Data extracted from a collection
· · · ·
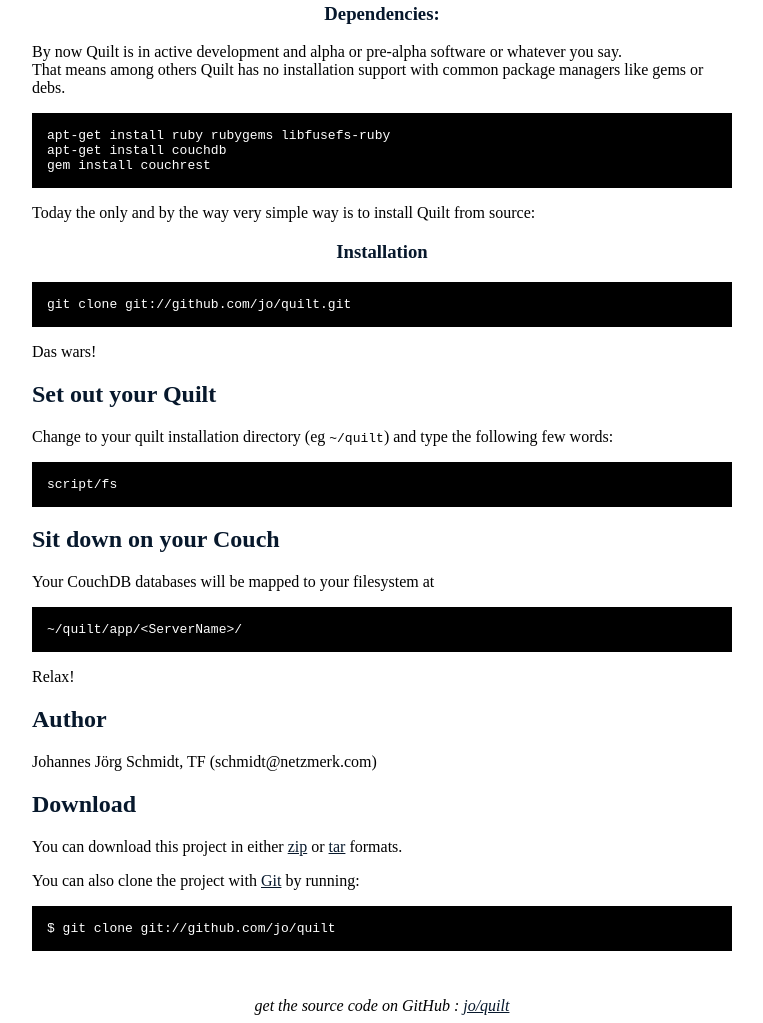
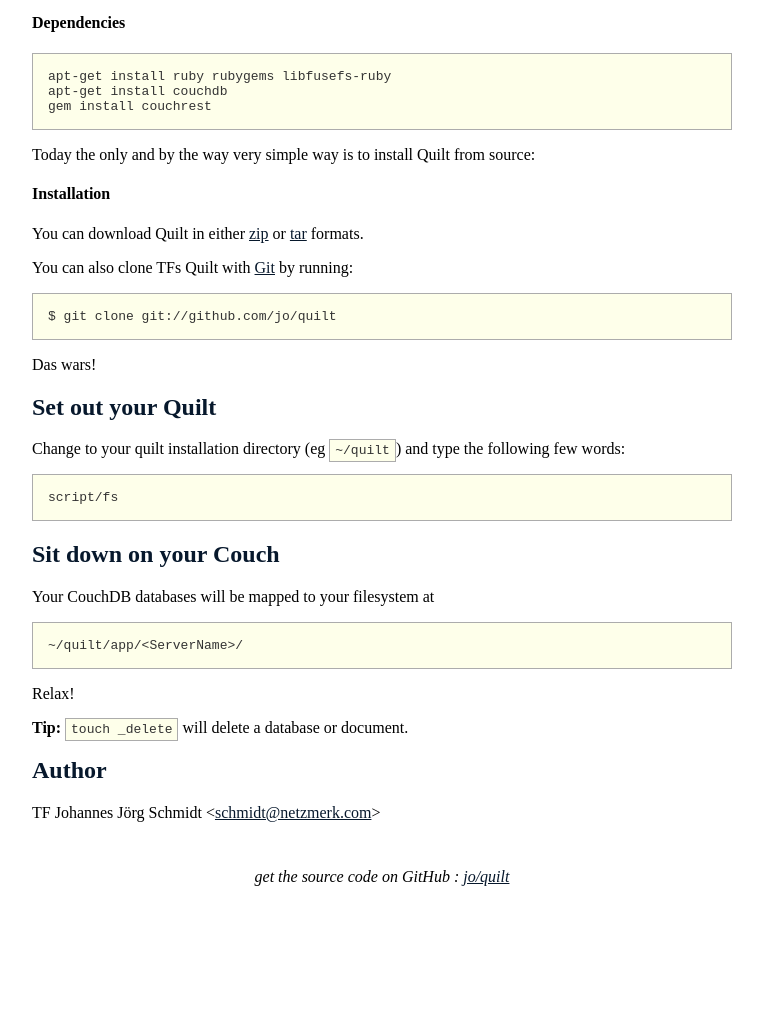
Before and after one commit to jo/quilt, a plain HTML site: page index.html in a window 1280 px wide. Shown: the part 736-1759 px from the top of the page, without its empty margins (258-1021 px from the left). After the commit the page ends 1630 px from the top, so only its background shows below. Drawn offline with Linux system fonts and the light colour scheme.

Commit message:
a bit design & better screenshot

```diff
--- a/index.html
+++ b/index.html
@@ -26,7 +26,9 @@
     a { color: #07182c; }
     .description { font-size: 1.2em; margin-bottom: 30px; margin-top: 30px; font-style: italic;}
     .download { float: right; }
-		pre { background: #000; color: #fff; padding: 15px;}
+		pre, code { background: #feffea; border: 1px solid #acacac; color: #333}
+		code { padding: 3px 5px;}
+		pre { padding: 15px;}
     hr { border: 0; width: 80%; border-bottom: 1px solid #aaa}
     .footer { text-align:center; padding-top:30px; font-style: italic; }
 	</style>
@@ -52,44 +54,42 @@
       Access CouchDB JSON documents from filesystem
     </div>
 
-    <img src="screenshot.png" alt="Screenshot File Browser"/>
+    <img src="screenshot.png" alt="Screenshot of design document in Futon"/>
 
     <h2>Get your Quilt</h2>
-<h3>Dependencies:</h3>
     <p>By now Quilt is in active development and alpha or pre-alpha software or whatever you say.<br />
     That means among others Quilt has no installation support with common package managers like gems or debs.</p>
-<pre>
-apt-get install ruby rubygems libfusefs-ruby
+    <h4>Dependencies</h4>
+    <pre>apt-get install ruby rubygems libfusefs-ruby
 apt-get install couchdb
-gem install couchrest
-</pre>
+gem install couchrest</pre>
     <p>Today the only and by the way very simple way is to install Quilt from source:</p>
-<h3>Installation</h3>
-<pre>git clone git://github.com/jo/quilt.git</pre>
+    <h4>Installation</h4>
+    <p>
+      You can download Quilt in either
+      <a href="http://github.com/jo/quilt/zipball/master">zip</a> or
+      <a href="http://github.com/jo/quilt/tarball/master">tar</a> formats.
+    </p>
+    <p>You can also clone TFs Quilt with <a href="http://git-scm.com">Git</a>
+      by running:
+      <pre>$ git clone git://github.com/jo/quilt</pre>
+    </p>
     <p>Das wars!</p>
     <h2>Set out your Quilt</h2>
     <p>Change to your quilt installation directory (eg <code>~/quilt</code>) and type the following few words:</p>
     <pre>script/fs</pre>
+
     <h2>Sit down on your Couch</h2>
 
     <p>Your CouchDB databases will be mapped to your filesystem at</p>
     <pre>~/quilt/app/&lt;ServerName&gt;/</pre>
     <p>Relax!</p>
 
+    <p><strong>Tip:</strong> <code>touch _delete</code> will delete a database or document.</p>
 
     <h2>Author</h2>
-    <p>Johannes Jörg Schmidt, TF (schmidt@netzmerk.com)</p>
+    <p>TF Johannes Jörg Schmidt &lt;<a href="mailto:schmidt@netzmerk.com">schmidt@netzmerk.com</a>&gt;</p>
 
-    <h2>Download</h2>
-    <p>
-      You can download this project in either
-      <a href="http://github.com/jo/quilt/zipball/master">zip</a> or
-      <a href="http://github.com/jo/quilt/tarball/master">tar</a> formats.
-    </p>
-    <p>You can also clone the project with <a href="http://git-scm.com">Git</a>
-      by running:
-      <pre>$ git clone git://github.com/jo/quilt</pre>
-    </p>
 
     <div class="footer">
       get the source code on GitHub : <a href="http://github.com/jo/quilt">jo/quilt</a>
```
Also changed, not shown: screenshot.png. Lines whose indentation alone changed are shown as unchanged.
· · · ·
• _What the task asks_
Would you return the entries verbatim, minus any images?

• _Solution to this problem_
Before and after one commit to jo/quilt, a plain HTML site: page index.html in a window 1280 px wide. Shown: the part 736-1759 px from the top of the page, without its empty margins (258-1021 px from the left). After the commit the page ends 1630 px from the top, so only its background shows below. Drawn offline with Linux system fonts and the light colour scheme.

Commit message:
a bit design & better screenshot

```diff
--- a/index.html
+++ b/index.html
@@ -26,7 +26,9 @@
     a { color: #07182c; }
     .description { font-size: 1.2em; margin-bottom: 30px; margin-top: 30px; font-style: italic;}
     .download { float: right; }
-		pre { background: #000; color: #fff; padding: 15px;}
+		pre, code { background: #feffea; border: 1px solid #acacac; color: #333}
+		code { padding: 3px 5px;}
+		pre { padding: 15px;}
     hr { border: 0; width: 80%; border-bottom: 1px solid #aaa}
     .footer { text-align:center; padding-top:30px; font-style: italic; }
 	</style>
@@ -52,44 +54,42 @@
       Access CouchDB JSON documents from filesystem
     </div>
 
-    <img src="screenshot.png" alt="Screenshot File Browser"/>
+    <img src="screenshot.png" alt="Screenshot of design document in Futon"/>
 
     <h2>Get your Quilt</h2>
-<h3>Dependencies:</h3>
     <p>By now Quilt is in active development and alpha or pre-alpha software or whatever you say.<br />
     That means among others Quilt has no installation support with common package managers like gems or debs.</p>
-<pre>
-apt-get install ruby rubygems libfusefs-ruby
+    <h4>Dependencies</h4>
+    <pre>apt-get install ruby rubygems libfusefs-ruby
 apt-get install couchdb
-gem install couchrest
-</pre>
+gem install couchrest</pre>
     <p>Today the only and by the way very simple way is to install Quilt from source:</p>
-<h3>Installation</h3>
-<pre>git clone git://github.com/jo/quilt.git</pre>
+    <h4>Installation</h4>
+    <p>
+      You can download Quilt in either
+      <a href="http://github.com/jo/quilt/zipball/master">zip</a> or
+      <a href="http://github.com/jo/quilt/tarball/master">tar</a> formats.
+    </p>
+    <p>You can also clone TFs Quilt with <a href="http://git-scm.com">Git</a>
+      by running:
+      <pre>$ git clone git://github.com/jo/quilt</pre>
+    </p>
     <p>Das wars!</p>
     <h2>Set out your Quilt</h2>
     <p>Change to your quilt installation directory (eg <code>~/quilt</code>) and type the following few words:</p>
     <pre>script/fs</pre>
+
     <h2>Sit down on your Couch</h2>
 
     <p>Your CouchDB databases will be mapped to your filesystem at</p>
     <pre>~/quilt/app/&lt;ServerName&gt;/</pre>
     <p>Relax!</p>
 
+    <p><strong>Tip:</strong> <code>touch _delete</code> will delete a database or document.</p>
 
     <h2>Author</h2>
-    <p>Johannes Jörg Schmidt, TF (schmidt@netzmerk.com)</p>
+    <p>TF Johannes Jörg Schmidt &lt;<a href="mailto:schmidt@netzmerk.com">schmidt@netzmerk.com</a>&gt;</p>
 
-    <h2>Download</h2>
-    <p>
-      You can download this project in either
-      <a href="http://github.com/jo/quilt/zipball/master">zip</a> or
-      <a href="http://github.com/jo/quilt/tarball/master">tar</a> formats.
-    </p>
-    <p>You can also clone the project with <a href="http://git-scm.com">Git</a>
-      by running:
-      <pre>$ git clone git://github.com/jo/quilt</pre>
-    </p>
 
     <div class="footer">
       get the source code on GitHub : <a href="http://github.com/jo/quilt">jo/quilt</a>
```
Also changed, not shown: screenshot.png. Lines whose indentation alone changed are shown as unchanged.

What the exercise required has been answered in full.